Piet, if you live in the US where homes have air-conditioners, move your box inside the house where the air won’t be so humid.
piet can you please share a bit how ypu made it with the fridge
i live in Namibia and thank you for useful info on the boxes, but i want to go bigger i have a single door fridge not in working condition …please any info will do….should i drill the hole on top of the fridge( fan) and put the bulb at botton? and on the sides should i drill hole for air escape….
I’m about to try and make a Biltong box and have had an idea I’d like to run past you all. I’m planning on using an old PC power supply. Not only does it have a pair of fans to assist moving air around it’ll warm the air up before blowing it in and I can use it to power an additional exhaust fan for extra air movement. It also has slots for filer media to stop dust. Sounds feasible? Can you see any reasons why it wouldn’t work in the UK?
It sounds like it will work. Let us know your results.
Hi guys im from sydney oz. I bought a boltong maker only makes 9 pieces, its not enough haha but wow i just love the stuff, i think i will make that timber box so i can make more haha is there any good recipes anybody wants to share to all of us biltong lovers.much appreciate.
What size for box as I don’t need large box an what size light an how big does fan have to be
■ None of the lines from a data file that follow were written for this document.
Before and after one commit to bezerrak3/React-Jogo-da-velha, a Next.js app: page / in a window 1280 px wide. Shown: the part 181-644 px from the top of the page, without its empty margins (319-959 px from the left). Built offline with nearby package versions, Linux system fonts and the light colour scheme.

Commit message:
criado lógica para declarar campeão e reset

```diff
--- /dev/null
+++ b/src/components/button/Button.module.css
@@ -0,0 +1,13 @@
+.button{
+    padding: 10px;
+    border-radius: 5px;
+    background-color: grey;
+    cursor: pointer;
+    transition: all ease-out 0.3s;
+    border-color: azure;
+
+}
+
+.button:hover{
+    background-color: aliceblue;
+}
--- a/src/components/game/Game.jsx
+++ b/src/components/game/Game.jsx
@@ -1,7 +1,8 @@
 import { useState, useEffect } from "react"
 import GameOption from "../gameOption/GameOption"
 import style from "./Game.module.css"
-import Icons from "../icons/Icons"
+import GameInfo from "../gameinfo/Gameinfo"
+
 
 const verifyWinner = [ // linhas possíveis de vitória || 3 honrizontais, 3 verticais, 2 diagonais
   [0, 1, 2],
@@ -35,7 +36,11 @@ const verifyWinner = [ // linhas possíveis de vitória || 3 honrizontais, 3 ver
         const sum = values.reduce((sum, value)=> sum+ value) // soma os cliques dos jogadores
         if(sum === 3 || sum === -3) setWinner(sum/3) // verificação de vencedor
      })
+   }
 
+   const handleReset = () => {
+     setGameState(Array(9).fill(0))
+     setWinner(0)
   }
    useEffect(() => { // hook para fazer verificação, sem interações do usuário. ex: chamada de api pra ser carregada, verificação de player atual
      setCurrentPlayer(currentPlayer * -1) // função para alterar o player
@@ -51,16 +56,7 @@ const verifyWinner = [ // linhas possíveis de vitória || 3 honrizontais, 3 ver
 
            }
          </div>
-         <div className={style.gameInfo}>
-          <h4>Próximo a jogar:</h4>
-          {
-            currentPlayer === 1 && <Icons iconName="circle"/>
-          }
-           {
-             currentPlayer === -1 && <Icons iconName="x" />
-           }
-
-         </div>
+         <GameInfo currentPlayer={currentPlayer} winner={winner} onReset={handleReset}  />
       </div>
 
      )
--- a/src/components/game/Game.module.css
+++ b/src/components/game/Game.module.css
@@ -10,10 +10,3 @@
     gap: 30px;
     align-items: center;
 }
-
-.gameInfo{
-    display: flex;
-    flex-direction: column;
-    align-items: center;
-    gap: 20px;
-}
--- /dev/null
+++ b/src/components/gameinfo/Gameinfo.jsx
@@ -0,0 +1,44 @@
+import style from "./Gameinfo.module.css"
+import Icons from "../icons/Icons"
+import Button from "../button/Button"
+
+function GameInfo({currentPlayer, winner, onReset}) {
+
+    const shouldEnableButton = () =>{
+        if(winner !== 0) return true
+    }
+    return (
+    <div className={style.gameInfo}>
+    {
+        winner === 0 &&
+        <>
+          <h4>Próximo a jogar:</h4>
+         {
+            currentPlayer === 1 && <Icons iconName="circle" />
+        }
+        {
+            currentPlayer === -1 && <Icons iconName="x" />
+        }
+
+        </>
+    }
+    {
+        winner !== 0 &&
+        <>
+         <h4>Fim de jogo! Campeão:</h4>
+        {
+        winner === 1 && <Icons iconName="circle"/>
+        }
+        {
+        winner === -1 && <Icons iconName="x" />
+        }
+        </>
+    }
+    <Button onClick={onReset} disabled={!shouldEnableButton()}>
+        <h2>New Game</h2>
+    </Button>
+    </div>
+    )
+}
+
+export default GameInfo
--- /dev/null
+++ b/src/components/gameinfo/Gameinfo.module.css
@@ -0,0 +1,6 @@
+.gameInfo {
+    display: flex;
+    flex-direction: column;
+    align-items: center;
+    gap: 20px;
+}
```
Kelly, you don’t need a large box if you’re only making a few pieces of biltong at a time. At it’s most basic, all you need is some sort of container where you can hang your biltong and move air through to dry the meat. You might not even need a light, especially if you live in a drier climate. I only use a cardboard box with an open top, and a small fan blowing air in at the bottom. If you hold your hand above the top opening of the box and can feel slight airflow when the fan pushes in air at the bottom, you’re good.
Is it possible to make ‘jerky’ in a biltong box? I have seen pork jerky and wonder whether I could make this in mine? I have read you ideally need to cook pork in the oven for a little bit beforehand just to be safe…
I am not familiar with the process of making jerky. The biltong box merely dries the meat, so you could use it for that part, but I believe jerky also uses some type of smoking process.
I love this box it’s eazy and for the first time in my life I will make biltong thank u verry mutch
Thanks for sharing this! I need your advice though, I have recently moved to Europe from SA temporarily and I want to make biltong in my biltong box. The problem is, here in Europe they only really sell LED bulbs – which don’t get very hot! What size LED should I use? How do I know how much heat I will get?
The purpose of the bulb is mostly just to get air moving through the box. Try using a fan instead to move air through the box.
John – you are one patient man. Great design – but one more question – should I have air flowing past the meat or not? Just kidding – lol!
If not useing a bulb would a down draft be better since moist air goes down? I am wanting to dry cured bacon outside.